Thoughts on food as fad
Every day, someone tells me they’ve sworn off gluten, most for reasons that have nothing to do with celiac disease, gluten intolerance or even mild sensitivity.
“I’m trying to lose weight,” says the punked-out drummer down the block. “Humans were not designed to digest gluten,” the hostess of a ritzy dinner party tells me, showing off her pricey Le Veneziane pasta fagioli and winking.
I’ve noticed this irks some in the celiac community and strikes fear into those who have worked long and unflaggingly for awareness of celiac as a bona fide disease, those selfless souls who brought us to this tipping point. Today we know celiac disease and its many variations are far more common than we ever thought, but who ever imagined a day when millions would follow this restrictive diet whether they needed to or not, when movie stars would tell us eschewing gluten was one of their secrets to a sexy body?
Should we treat with suspicion the new lassez-faire attitudes engendered by these faddists? Yes.
Do we have to double-check the safety of the meals served by well-meaning, but possibly undereducated, newcomers? Absolutely.
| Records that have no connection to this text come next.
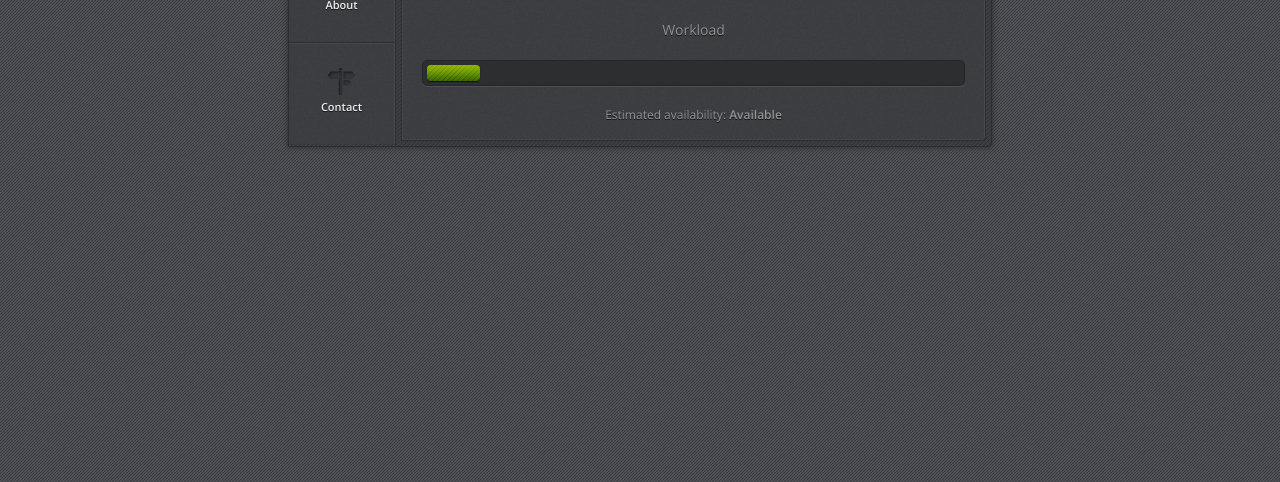
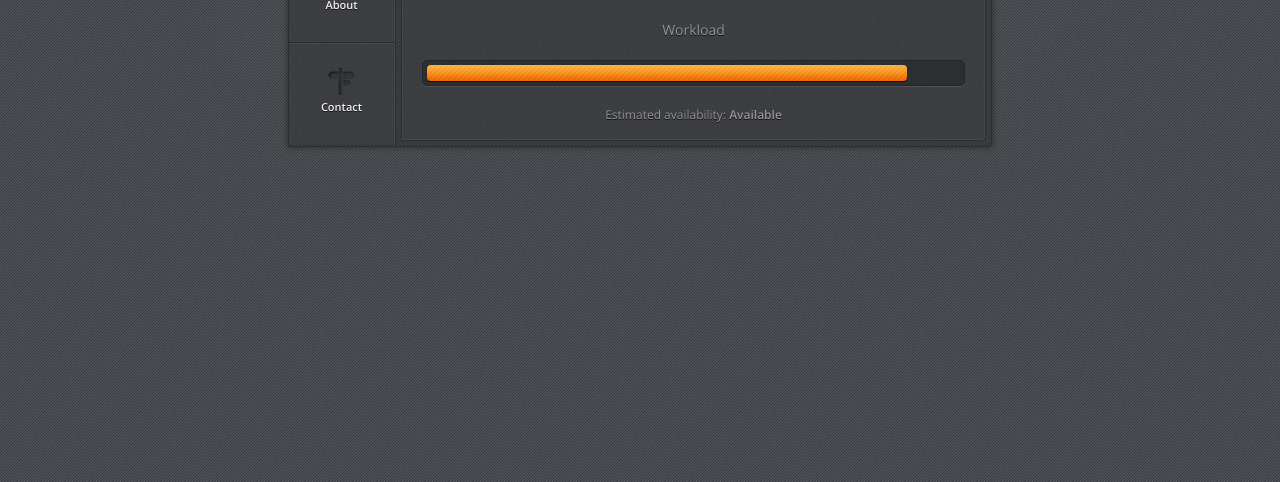
Before and after one commit to NamelessCoder/namelesscoder.github.io, a plain HTML site: page index.html in a window 1280 px wide. Shown: the part 318-800 px from the top of the page. Drawn offline with nearby package versions, Linux system fonts and the light colour scheme.

Commit message:
[TASK] Update busy-meter

```diff
--- a/style.css
+++ b/style.css
@@ -242,9 +242,9 @@ div.bmLoader {
 	-khtml-border-radius: 4px;
 	-moz-border-radius: 4px;
 	border-radius: 4px;
-	width: 10%;
+	width: 90%;
 	height: 16px;
-	background: url('img/buzymeter_green.png') repeat-x top left;
+	background: url('img/buzymeter_orange.png') repeat-x top left;
 	-webkit-box-shadow: 0 1px 1px #111;
 	-moz-box-shadow: 0 1px 1px #111;
 	box-shadow: 0 1px 1px #111;
```
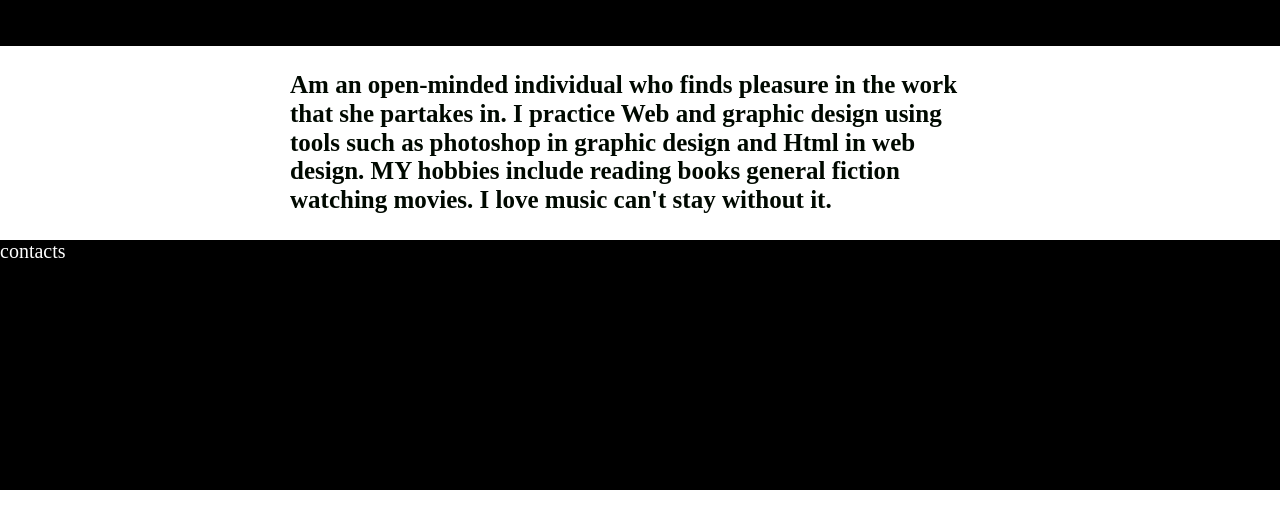
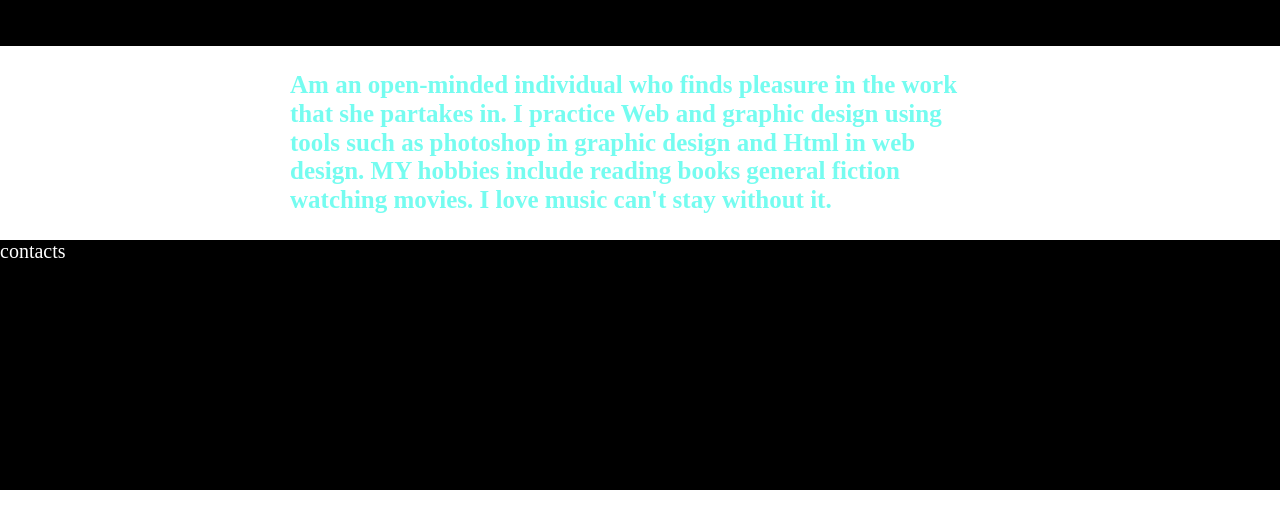
Before and after one commit to 96lauren/graphics, a plain HTML site: page about.html in a window 1280 px wide. Shown: the part 74-602 px from the top of the page. Drawn offline with Linux system fonts and the light colour scheme.

```diff
--- a/css/main.css
+++ b/css/main.css
@@ -36,7 +36,7 @@ img{
 	margin:0 auto;
 	width:700px;
 	font-size: 25px;
-	color: rgb(0,9,0);
+	color: rgb(117, 252, 240);
 }
 footer{
 	background-color: #000;
```
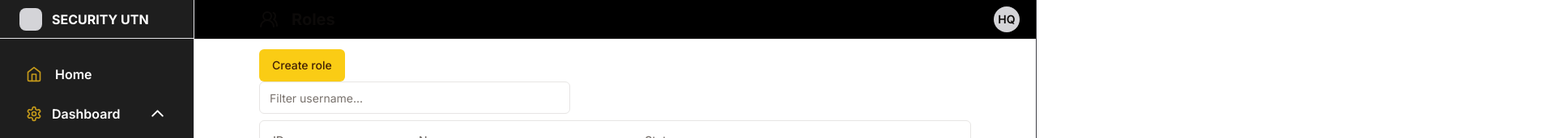
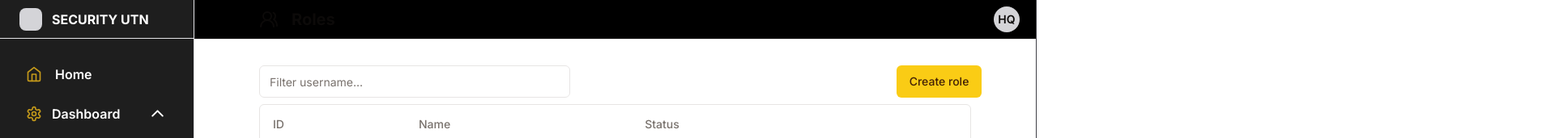
Before and after one commit to FranklinLeandroEnriquez/security-next, a Next.js app: page /dashboard/role in a window 1280 px wide. Shown: the top 171 px of the page at 81% size, 1920 px wide, since content can reach past the window. Built offline with nearby package versions, Linux system fonts and the light colour scheme; no server answers.

Commit message:
style button fixed

```diff
--- a/src/app/dashboard/role/page.tsx
+++ b/src/app/dashboard/role/page.tsx
@@ -57,7 +57,7 @@ export default function Page() {
         <>
             <Header title="Roles" IconComponent={UsersRound} />
             <MaxWidthWrapper>
-                <div className="mt-3 flex justify-between mb-2">
+                <div className="relative top-8 left-[83%] sm:left-[89.5%] z-10">
                     <Button onClick={createRoleHandler}>
                         Create role
                     </Button>
```
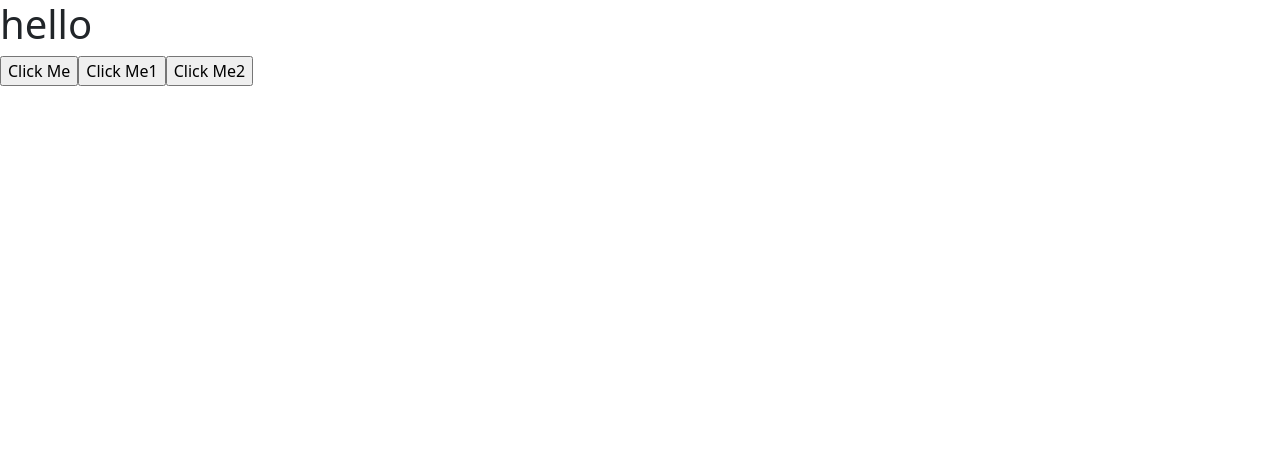
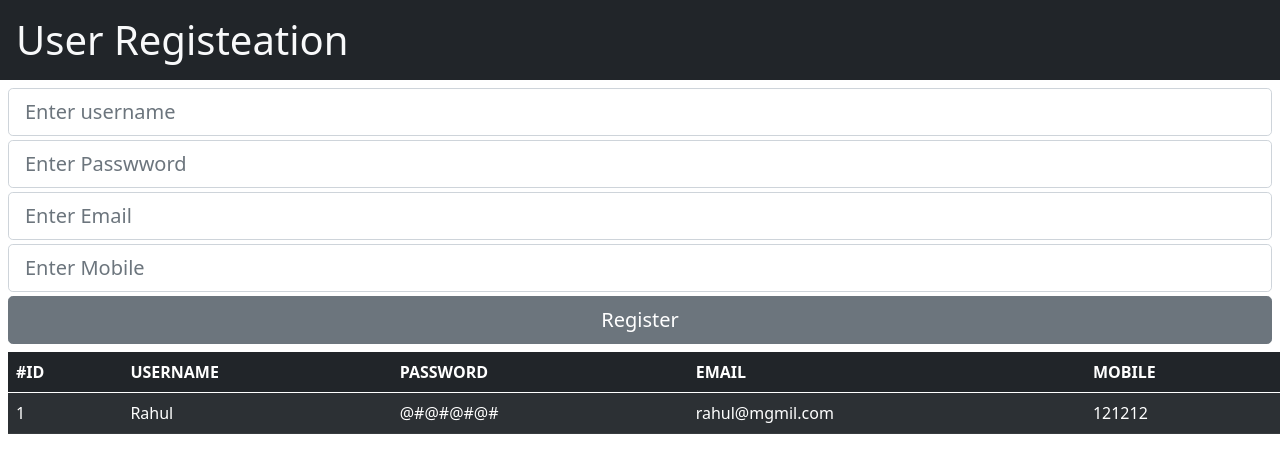
Before and after one commit to Ninad-Bandiwadekar/React, a React (Create React App) app in the folder firstapp/: page / in a window 1280 px wide. Shown: the top 472 px of the page. Built offline with nearby package versions, Linux system fonts and the light colour scheme.

Commit message:
prototype

```diff
--- a/firstapp/src/App.js
+++ b/firstapp/src/App.js
@@ -1,28 +1,83 @@
+import logo from "./logo.svg";
 import "./App.css";
-import { useDebugValue, useState } from "react";
-import "bootstrap/dist/css/bootstrap.css";
 
 export default function App() {
   return (
     <div>
-      <MyComponent />
+      <MyRegisterComponent />
     </div>
   );
 }
 
-function MyComponent() {
-  const handleClick = (e) => {
-    console.log(e);
-  };
-
+function MyRegisterComponent() {
   return (
     <div>
-      <h1>hello</h1>
+      <h1 className="bg-dark text-light p-3 ">User Registeation </h1>
 
-      <input type="button" value="Click Me" onClick={handleClick} />
-      <input type="button" value="Click Me1" onClick={(e) => handleClick(e)} />
+      {/** FORM COMPONENT */}
+      <form className="m-2">
+        <div>
+          <input
+            type="text"
+            className="form-control form-control-lg mb-1"
+            placeholder="Enter username"
+          />
+        </div>
 
-      <input type="button" value="Click Me2" onClick={(e) => handleClick(e,100)} />
+        <div>
+          <input
+            type="password"
+            className="form-control form-control-lg mb-1"
+            placeholder="Enter Passwword"
+          />
+        </div>
+
+        <div>
+          <input
+            type="email"
+            className="form-control form-control-lg mb-1"
+            placeholder="Enter Email"
+          />
+        </div>
+
+        <div>
+          <input
+            type="mobile"
+            className="form-control form-control-lg mb-1"
+            placeholder="Enter Mobile"
+          />
+        </div>
+
+        <div>
+          <input
+            type="button"
+            value="Register"
+            className="btn btn-lg btn-secondary w-100"
+          />
+        </div>
+      </form>
+
+      {/** List BOX HERE */}
+      <table className="table table-dark table-striped m-2">
+        <thead>
+          <tr>
+            <th scope="col">#ID</th>
+            <th scope="col">USERNAME</th>
+            <th scope="col">PASSWORD</th>
+            <th scope="col">EMAIL</th>
+            <th scope="col">MOBILE</th>
+          </tr>
+        </thead>
+        <tbody>
+          <tr>
+            <td>1</td>
+            <td>Rahul</td>
+            <td>@#@#@#@#</td>
+            <td>rahul@mgmil.com</td>
+            <td>121212</td>
+          </tr>
+        </tbody>
+      </table>
     </div>
   );
 }
```
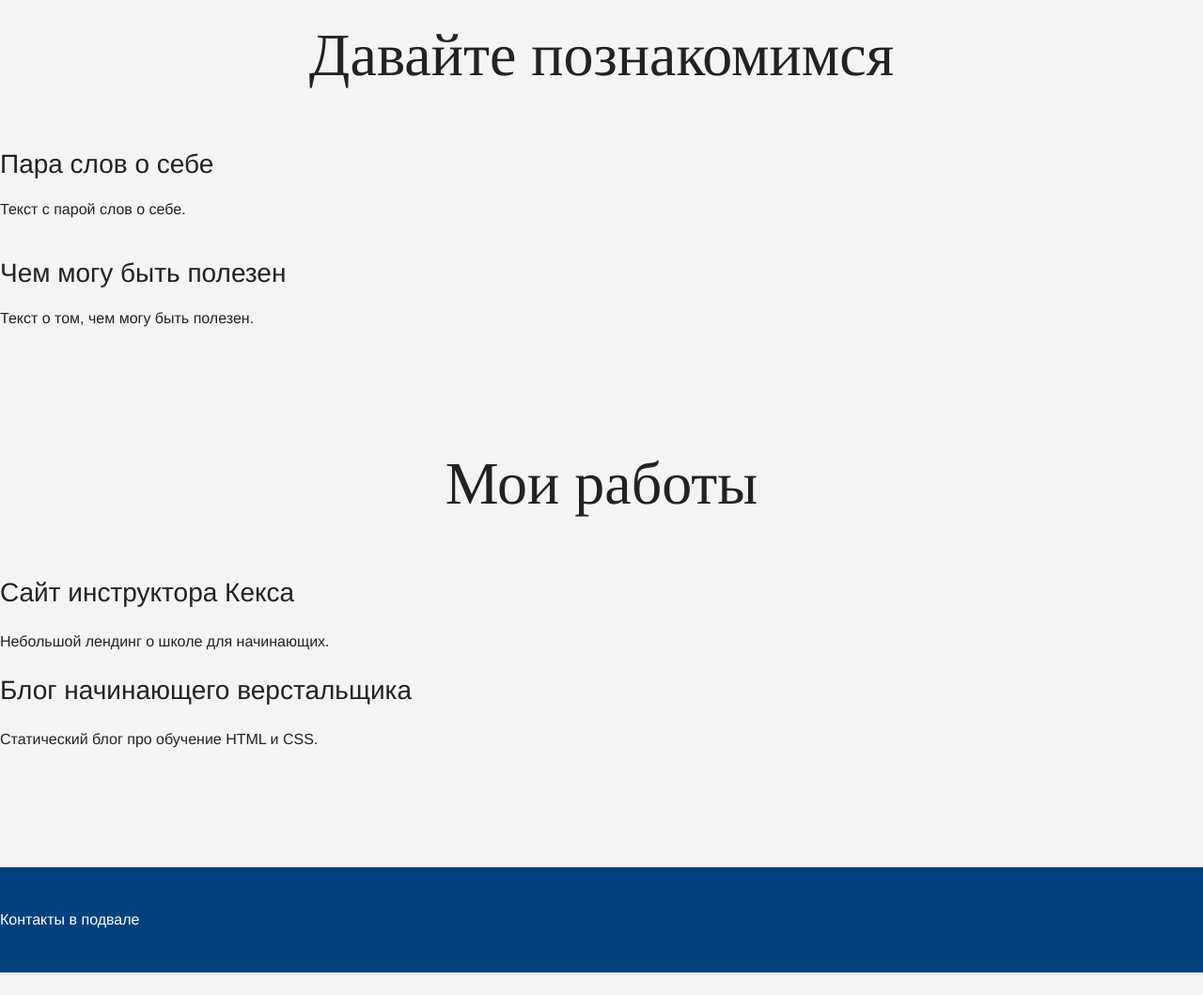
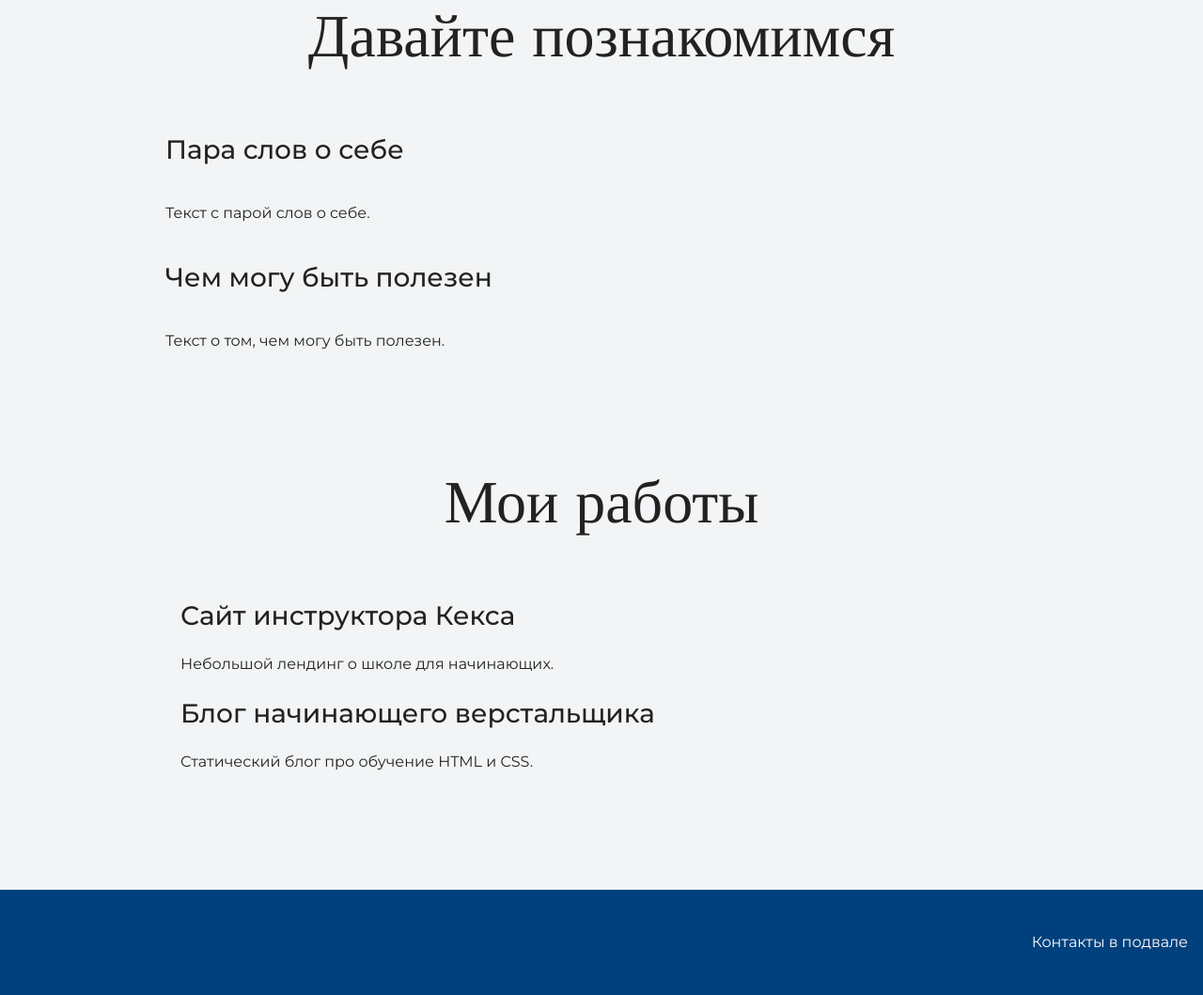
Before and after one commit to PadavanGleb/my-site, a plain HTML site: page index.html in a window 1280 px wide. Shown: the part 1017-2076 px from the top of the page at 94% size. Before the commit the page ends 2052 px from the top, so only its background shows below. Drawn offline with nearby package versions, Linux system fonts and the light colour scheme.

Commit message:
Меняет шрифт и расположение информации  на сайте

```diff
--- a/index.html
+++ b/index.html
@@ -3,39 +3,50 @@
   <head>
     <meta charset="UTF-8">
     <link rel="stylesheet" href="style.css">
+    <link href="https://fonts.googleapis.com/css?family=Montserrat:400,500,700|Old+Standard+TT&display=swap&subset=cyrillic" rel="stylesheet">
     <title>Портфолио Junior верстальщика</title>
   </head>
 
   <body>
     <header class="page-header">
-      Контакты в шапке
+      <div class="container">Контакты в шапке</div>
     </header>
 
     <section class="hero-image">
-      <h1 class="heading">Неопознанный Енот</h1>
-      <p>Junior верстальщик</p>
+
+      <h1 class="heading"><div class="container">Неопознанный Енот</div></h1>
+      <p><div class="container">Junior верстальщик</div></p>
+
     </section>
 
     <section class="intro">
-      <h2 class="subheading">Давайте познакомимся</h2>
-      <h3>Пара слов о себе</h3>
-      <p>Текст с парой слов о себе.</p>
-      <h3>Чем могу быть полезен</h3>
-      <p>Текст о том, чем могу быть полезен.</p>
+
+
+
+      <h2 class="subheading"><div class="container">Давайте познакомимся</div></h2>
+      <h3><div class="container">Пара слов о себе</div></h3>
+      <p><div class="container">Текст с парой слов о себе.</div></p>
+      <h3><div class="container">Чем могу быть полезен</div></h3>
+      <p><div class="container">Текст о том, чем могу быть полезен.</div></p>
+    </div>
+
     </section>
 
     <section class="portfolio">
-      <h2 class="subheading">Мои работы</h2>
 
-      <h3>Сайт инструктора Кекса</h3>
-      <p>Небольшой лендинг о школе для начинающих.</p>
+      <div class="container">
+      <h2 class="subheading"><div class="container">Мои работы</div></h2>
 
-      <h3>Блог начинающего верстальщика</h3>
-      <p>Статический блог про обучение HTML и CSS.</p>
+      <h3><div class="container">Сайт инструктора Кекса</div></h3>
+      <p><div class="container">Небольшой лендинг о школе для начинающих.</div></p>
+
+      <h3><div class="container">Блог начинающего верстальщика</div></h3>
+      <p><div class="container">Статический блог про обучение HTML и CSS.</div></p>
+    </div>
     </section>
 
     <footer class="page-footer">
-      Контакты в подвале
+      <div class="container">Контакты в подвале</div>
     </footer>
   </body>
 </html>
```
Should we take with a grain of salt the health claims of this growing group? You bet.
But isn’t this what we pined for back in the bad, old days when our bread tasted like drywall compound and mail order was the only way to put dinner on the table? Didn’t we dream of gluten-free pizza parlors on every corner, dedicated bread bakeries that scent the air with yeasty aromas, brownies and cupcakes and birthday cakes and fresh pasta whenever we want them, restaurant waiters who need no explanation, only the words gluten-free to serve us safely and royally?
Notoriety never comes without its challenges but, on balance, it beats the blank stares and empty plates many of us lived with in the hungry years.
Foods, like health conditions, all have their moments—remember Swedish meatballs, chicken fricassee, the year everyone in America was hypoglycemic? I, for one, am not worried about overexposure, the sanctity of my particular plumbing as an important issue or that celiacs as a group won’t be taken seriously. I am thrilled that we’ve achieved what marketers call critical mass, a veritable tsunami of popularity and awareness propelling the purveyors of all things gluten-free toward excellence or oblivion, leaving no room on the table for mediocrity. The eat-or-be-eaten survival of the market fittest.
It’s likely the Rastafarian macrobiotic on my street will fall off the gluten-free wagon and jump on some other food fad. Likewise, the frenzied creation of gluten-free cookbooks and empires will abate.
But when the wave finally breaks, we’ll be left with the best of these enterprises, a world that takes gluten-free in its stride, equal to low fat, lactose free and organic as valid options. Who knows, the hunt for the magic bullet—when we just want the real thing—may be beside the point because the alternative is the real thing. In the future of gluten-free abundance, I imagine being offered a slice of gluten-free pizza and saying, “No thanks, I’m on a diet!”
Novelist and poet Jax Peters Lowell, author of The Gluten-Free Bible and other books, was diagnosed with celiac disease in 1981. She lives in Philadelphia.